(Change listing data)

########

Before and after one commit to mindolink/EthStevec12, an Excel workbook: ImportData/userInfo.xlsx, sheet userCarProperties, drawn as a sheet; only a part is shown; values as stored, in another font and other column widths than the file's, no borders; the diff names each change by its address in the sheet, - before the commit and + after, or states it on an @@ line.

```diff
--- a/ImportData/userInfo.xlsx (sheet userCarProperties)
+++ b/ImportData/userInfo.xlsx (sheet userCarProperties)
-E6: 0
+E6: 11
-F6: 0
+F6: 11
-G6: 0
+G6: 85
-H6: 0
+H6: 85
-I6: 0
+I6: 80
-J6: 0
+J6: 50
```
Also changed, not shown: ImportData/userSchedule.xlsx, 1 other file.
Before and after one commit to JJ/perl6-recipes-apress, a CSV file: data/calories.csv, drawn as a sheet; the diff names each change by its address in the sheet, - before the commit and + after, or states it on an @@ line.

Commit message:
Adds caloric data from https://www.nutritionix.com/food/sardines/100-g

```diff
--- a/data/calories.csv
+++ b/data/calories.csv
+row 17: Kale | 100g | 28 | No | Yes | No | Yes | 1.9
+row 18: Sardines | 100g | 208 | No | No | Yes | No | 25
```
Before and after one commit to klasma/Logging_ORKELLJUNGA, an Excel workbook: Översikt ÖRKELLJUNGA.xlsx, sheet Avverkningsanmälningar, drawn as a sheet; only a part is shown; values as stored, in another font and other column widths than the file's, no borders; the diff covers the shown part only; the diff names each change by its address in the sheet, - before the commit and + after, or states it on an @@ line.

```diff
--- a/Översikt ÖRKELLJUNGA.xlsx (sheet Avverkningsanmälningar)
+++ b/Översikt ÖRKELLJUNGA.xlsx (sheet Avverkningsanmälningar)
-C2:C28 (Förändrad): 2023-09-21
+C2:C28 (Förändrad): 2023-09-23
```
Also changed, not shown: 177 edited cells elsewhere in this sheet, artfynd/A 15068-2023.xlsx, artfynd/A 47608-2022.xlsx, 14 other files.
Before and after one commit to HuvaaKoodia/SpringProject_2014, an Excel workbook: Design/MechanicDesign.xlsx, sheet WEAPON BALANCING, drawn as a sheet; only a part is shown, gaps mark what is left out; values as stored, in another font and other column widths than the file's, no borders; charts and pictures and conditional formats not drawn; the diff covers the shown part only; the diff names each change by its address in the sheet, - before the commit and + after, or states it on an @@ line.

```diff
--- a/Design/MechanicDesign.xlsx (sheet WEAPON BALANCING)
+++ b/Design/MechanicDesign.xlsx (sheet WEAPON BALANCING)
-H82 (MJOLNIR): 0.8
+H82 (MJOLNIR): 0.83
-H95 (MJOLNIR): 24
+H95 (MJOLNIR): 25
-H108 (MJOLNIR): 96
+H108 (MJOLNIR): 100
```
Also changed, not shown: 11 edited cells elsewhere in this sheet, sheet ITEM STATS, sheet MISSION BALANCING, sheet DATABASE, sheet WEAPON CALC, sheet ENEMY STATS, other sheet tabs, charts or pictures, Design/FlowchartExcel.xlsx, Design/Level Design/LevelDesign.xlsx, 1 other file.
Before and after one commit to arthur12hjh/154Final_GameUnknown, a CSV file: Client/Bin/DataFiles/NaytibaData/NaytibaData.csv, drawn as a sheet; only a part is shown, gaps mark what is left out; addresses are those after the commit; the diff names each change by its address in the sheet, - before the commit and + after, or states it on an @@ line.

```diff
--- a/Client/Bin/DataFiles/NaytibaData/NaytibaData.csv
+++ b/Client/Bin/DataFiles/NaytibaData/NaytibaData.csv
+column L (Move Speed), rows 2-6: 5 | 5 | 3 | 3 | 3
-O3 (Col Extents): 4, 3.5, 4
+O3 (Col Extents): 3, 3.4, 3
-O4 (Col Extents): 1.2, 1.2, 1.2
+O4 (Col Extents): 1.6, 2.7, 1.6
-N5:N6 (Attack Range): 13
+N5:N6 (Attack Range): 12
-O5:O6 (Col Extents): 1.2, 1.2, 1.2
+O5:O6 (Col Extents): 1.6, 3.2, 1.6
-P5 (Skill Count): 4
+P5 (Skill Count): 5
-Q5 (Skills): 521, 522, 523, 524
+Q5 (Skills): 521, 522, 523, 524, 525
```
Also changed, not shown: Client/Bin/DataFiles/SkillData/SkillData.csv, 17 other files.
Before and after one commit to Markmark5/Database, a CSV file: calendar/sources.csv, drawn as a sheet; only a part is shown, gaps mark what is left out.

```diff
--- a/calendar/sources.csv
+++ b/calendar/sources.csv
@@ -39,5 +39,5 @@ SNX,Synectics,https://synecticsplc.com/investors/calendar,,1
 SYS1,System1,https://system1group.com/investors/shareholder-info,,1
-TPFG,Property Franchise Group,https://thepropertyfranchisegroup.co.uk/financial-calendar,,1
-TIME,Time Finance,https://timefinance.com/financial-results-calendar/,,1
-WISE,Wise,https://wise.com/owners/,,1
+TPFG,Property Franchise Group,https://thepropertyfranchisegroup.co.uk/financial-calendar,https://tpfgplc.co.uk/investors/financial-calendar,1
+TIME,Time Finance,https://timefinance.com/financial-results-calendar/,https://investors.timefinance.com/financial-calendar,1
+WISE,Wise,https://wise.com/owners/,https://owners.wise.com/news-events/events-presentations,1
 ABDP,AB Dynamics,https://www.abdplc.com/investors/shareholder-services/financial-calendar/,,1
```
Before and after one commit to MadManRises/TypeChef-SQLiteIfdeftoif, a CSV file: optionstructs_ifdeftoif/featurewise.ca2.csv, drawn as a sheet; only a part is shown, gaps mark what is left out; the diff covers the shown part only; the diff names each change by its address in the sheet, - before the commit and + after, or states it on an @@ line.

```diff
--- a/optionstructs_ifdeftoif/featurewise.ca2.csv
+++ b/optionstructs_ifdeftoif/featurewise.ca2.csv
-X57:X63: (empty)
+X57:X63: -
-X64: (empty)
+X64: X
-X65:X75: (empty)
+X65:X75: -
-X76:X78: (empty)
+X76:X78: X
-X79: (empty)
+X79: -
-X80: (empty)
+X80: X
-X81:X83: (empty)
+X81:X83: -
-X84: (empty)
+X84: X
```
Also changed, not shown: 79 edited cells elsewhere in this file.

########

» Problem description
Among the lines of the records, copy out each one that contains the word "empty".

» Task answer
-X57:X63: (empty)
-X64: (empty)
-X65:X75: (empty)
-X76:X78: (empty)
-X79: (empty)
-X80: (empty)
-X81:X83: (empty)
-X84: (empty)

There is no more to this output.